As many of you have probably heard, the Associated Press (AP) expects not only to be paid when substantial parts or all of its content is being reused but even when you quote a headline and link back to them.
I understand where the AP is coming from: they make their money from news – unlike newspapers who make their money from advertisement – and they are afraid that they are losing their business. At the same time people aren’t willing to pay for news – but producing news is expensive.
What annoys me is that by trying to save their revenue stream, they completely overshot their target and now have to explain and backpaddle while suffering the ridicule of many colleagues, potential and current customers. What remains is the impression of a desperate company that is grasping straws in an attempt to stay afloat.
Five words cost $12.50 – but a whole article is free?
The sad thing is that by demanding that people pay for a headline and link, the really interesting part of the license model was completely lost: you can use AP articles on your web site or blog for free as long as you use the whole article and include AP ads. Alternatively, you can pay and use the article without advertisement.
In fact, AP is using the same company (iCopyright) to manage their content as Reuters. And when Reuters did it, it was applauded as an important step into the right direction. The difference: AP is expecting to be paid for excerpts (5 words cost USD 12.50) whereas Reuters doesn’t. Instead, Reuters reminds people to observe fair-use criteria and links to an explanation of what “fair use” means. That explanation is carefully worded to suggest that, if in doubt, you should always get a license.
A question of respect
What this demonstrates to me is how even showing a minimum of respect for the people whose money you want can make a huge difference. Whereas AP apparently perceives most bloggers and website owners as thieving profiteers who cannot be trusted, Reuters appeals to their judgement and fairness, which doesn’t mean that Reuters wouldn’t sue if you stole their content.

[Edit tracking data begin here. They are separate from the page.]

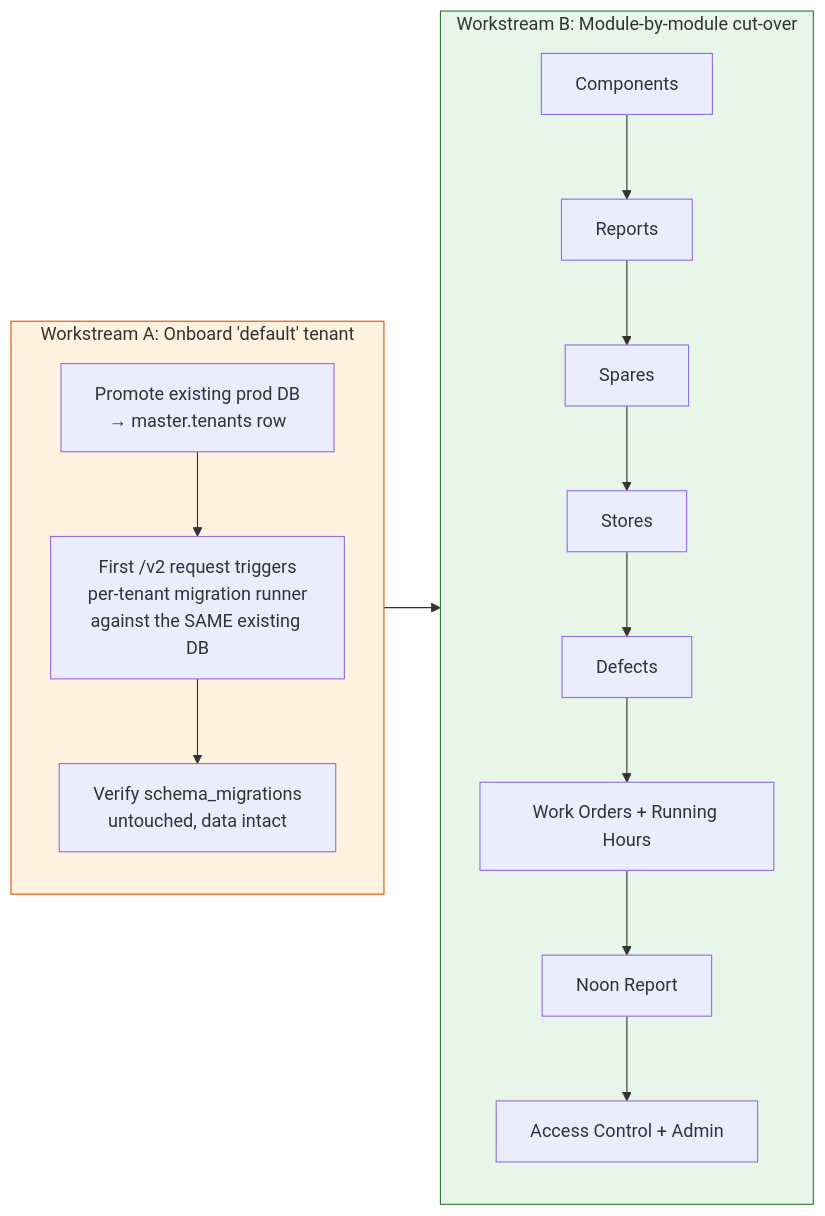
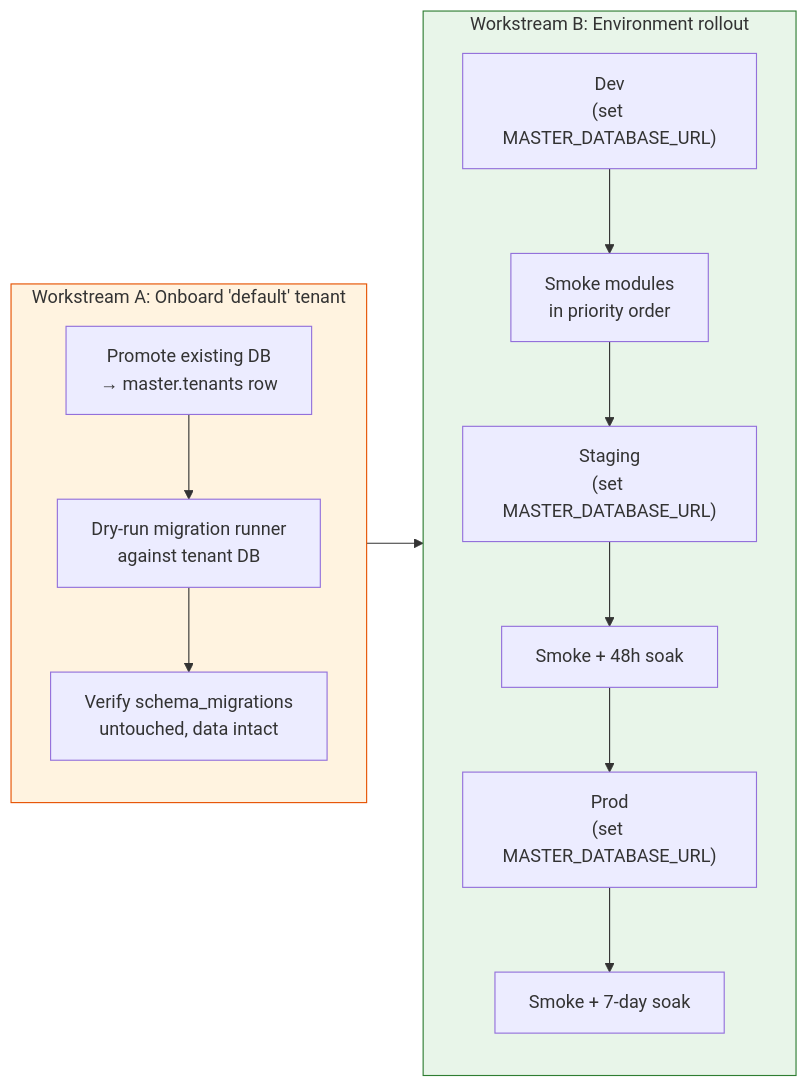
One commit to safe-lanes/TechnicalMoudle changed the diagram in docs/multi-tenant/Phase-4-Migrations-Cutover.md. Above: the diagram before and after it, drawn with Mermaid. The commit also changed other lines of this file and 5 other files, not shown here.

````diff
--- a/docs/multi-tenant/Phase-4-Migrations-Cutover.md
+++ b/docs/multi-tenant/Phase-4-Migrations-Cutover.md
@@ -15,18 +18,21 @@
 ```mermaid
 flowchart LR
     subgraph WS1["Workstream A: Onboard 'default' tenant"]
-        A1["Promote existing prod DB<br/>→ master.tenants row"]
-        A2["First /v2 request triggers<br/>per-tenant migration runner<br/>against the SAME existing DB"]
+        A1["Promote existing DB<br/>→ master.tenants row"]
+        A2["Dry-run migration runner<br/>against tenant DB"]
         A3["Verify schema_migrations<br/>untouched, data intact"]
         A1 --> A2 --> A3
     end
-    subgraph WS2["Workstream B: Module-by-module cut-over"]
-        B1["Components"] --> B2["Reports"] --> B3["Spares"]
-        B3 --> B4["Stores"] --> B5["Defects"]
-        B5 --> B6["Work Orders + Running Hours"]
-        B6 --> B7["Noon Report"] --> B8["Access Control + Admin"]
+    subgraph WS2["Workstream B: Environment rollout"]
+        B1["Dev<br/>(set MASTER_DATABASE_URL)"]
+        B2["Smoke modules<br/>in priority order"]
+        B3["Staging<br/>(set MASTER_DATABASE_URL)"]
+        B4["Smoke + 48h soak"]
+        B5["Prod<br/>(set MASTER_DATABASE_URL)"]
+        B6["Smoke + 7-day soak"]
+        B1 --> B2 --> B3 --> B4 --> B5 --> B6
     end
     WS1 --> WS2
     style WS1 fill:#fff3e0,stroke:#e65100
     style WS2 fill:#e8f5e9,stroke:#2e7d32
 ```
````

The result: Reuters is seen as a pioneer, AP as a dinosaur who doesn’t get it.
Some information in the interest of full disclosure:
- I have worked for two wire services in the past, dpa and ddp, and I fully expected to be paid for my work
- I built the first web site for AP Germany
- I once found out that a ten-page feature of mine had been copied in full and put on a web site with Google Ads left and right of it. I was absolutely furious and threatened to sue the guy who had done so. However, in the end, I was too lazy and since this was some poor student I figured that he probably learned his lesson.
- Quote 5 Words From the Associated Press? That’ll Be $12.50
- The AP Will Sell You a “License” to Words It Doesn’t Own
- AP Statement on iCopyright’s Automated Form to License AP Content
- A.P. Cracks Down on Unpaid Use of Articles on Web
- Reuters: Steal this copy
What do you think about the AP license model? Leave a comment and tell me!